*** LISTED ENTRIES ***

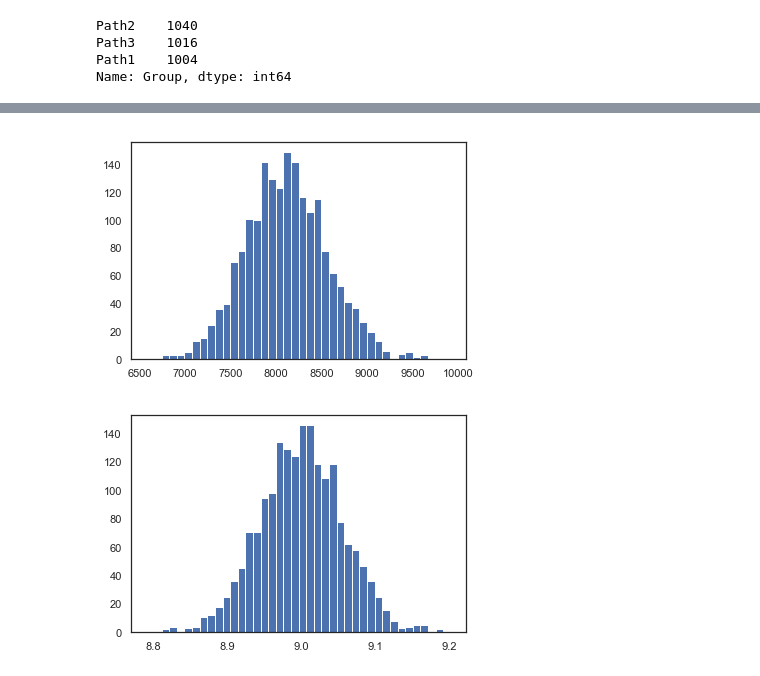
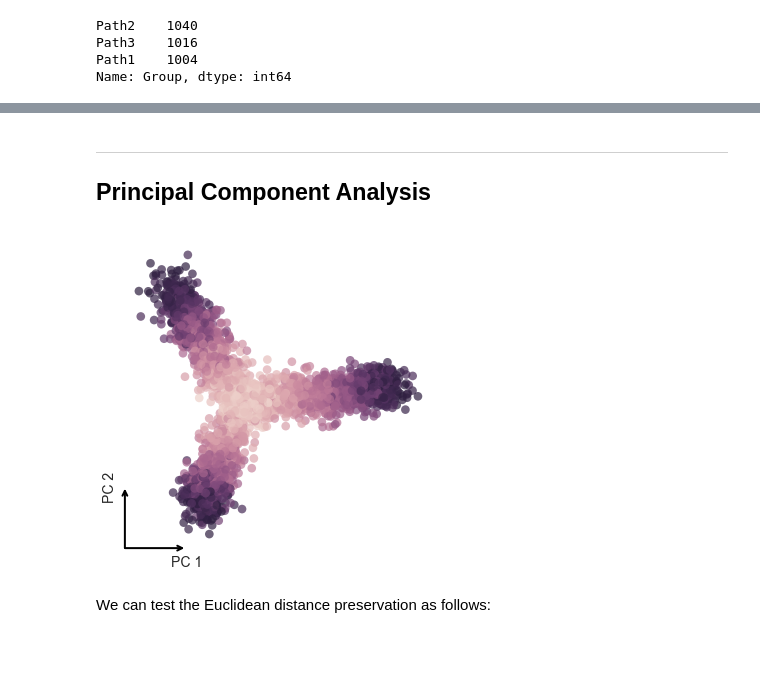
Before and after one commit to Ken-Lau-Lab/DR-structure-preservation, a Jupyter notebook: dev/splat_sim.ipynb, the cells around one changed output, grey strips where cells are left out. Drawn from its saved outputs; the diff is of its cells as text; code cells hidden in the pictures; blank space fills up the shorter version.

Commit message:
finished analysis of splatter-simulated datasets

```diff
--- a/dev/splat_sim.ipynb
+++ b/dev/splat_sim.ipynb
@@ -65,3 +49,0 @@ p3_i = np.random.choice(sim_path.obs_names[sim_path.obs.Group=="Path3"], 1000)
-# %%
-sim_path = sim_path[np.append(p1_i, (p2_i, p3_i)),:]
-sim_path
@@ -110,0 +52,17 @@ DR_plot(dim_name='t-SNE').plot(sim_path.obsm['X_tsne'], color=sim_path.obs['Grou
+# %%
+sim_discrete = sc.read_csv('../inputs/sim_discrete.csv')
+sim_discrete = sim_discrete.T
+sim_discrete_obs = pd.read_csv('../inputs/sim_discrete_obs.csv', index_col=0)
+sim_discrete.obs = sim_discrete_obs
+# %%
+# get useful metrics of counts data
+sc.pp.calculate_qc_metrics(sim_discrete, inplace=True)
+
+# preprocess AnnData for downstream dimensionality reduction
+sim_discrete.layers['raw_counts'] = sim_discrete.X.copy() # save raw counts in layer
+sc.pp.normalize_total(sim_discrete, target_sum=None, layers=None, key_added='norm_factor') # normalize within each cell to get fractional counts
+arcsinh(sim_discrete, scale=1000) # arcsinh-transform normalized counts and add to .layers['arcsinh_norm']
+sim_discrete.X = sim_discrete.layers['arcsinh_norm'].copy()
+
+# see resulting AnnData contents
+sim_discrete
@@ -299,12 +228,0 @@ _ = plt.hist(sim_path.obs.log1p_total_counts, bins=40)
-# %%
-# get useful metrics of counts data
-sc.pp.calculate_qc_metrics(sim_path_discrete, inplace=True)
-
-# preprocess AnnData for downstream dimensionality reduction
-sim_path_discrete.layers['raw_counts'] = sim_path_discrete.X.copy() # save raw counts in layer
-sc.pp.normalize_total(sim_path_discrete, target_sum=None, layers=None, key_added='norm_factor') # normalize within each cell to get fractional counts
-arcsinh(sim_path_discrete, scale=1000) # arcsinh-transform normalized counts and add to .layers['arcsinh_norm']
-sim_path_discrete.X = sim_path_discrete.layers['arcsinh_norm'].copy()
-
-# see resulting AnnData contents
-sim_path_discrete
@@ -406,8 +229,11 @@ corr_stats_pca, EMD_pca = cluster_arrangement_sc(sim_path_discrete, pre=sim_path
-# %%
-_ = plt.hist(sim_path_discrete.obs.total_counts, bins=40)
-# %% [output]
-[figure, removed]
-# %%
-_ = plt.hist(sim_path_discrete.obs.log1p_total_counts, bins=40)
-# %% [output]
-[figure, removed]
+# %% [markdown]
+---
+## Principal Component Analysis
+# %%
+sc.tl.pca(sim_path, n_comps=500)
+sim_path.obsm['PCA500'] = sim_path.obsm['X_pca'].copy()
+DR_plot(dim_name='PC').plot(sim_path.obsm['PCA500'], color=sim_path.obs['Step'])
+# %% [output]
+[figure, added]
+# %% [markdown]
+We can test the Euclidean distance preservation as follows:
```
Also changed, not shown: parts of 139 cells of this notebook, 55 other files.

***

WHAT IS EXPECTED => On how many lines of the data does "copy" appear? Give only that number.

WRITTEN ANSWER => 5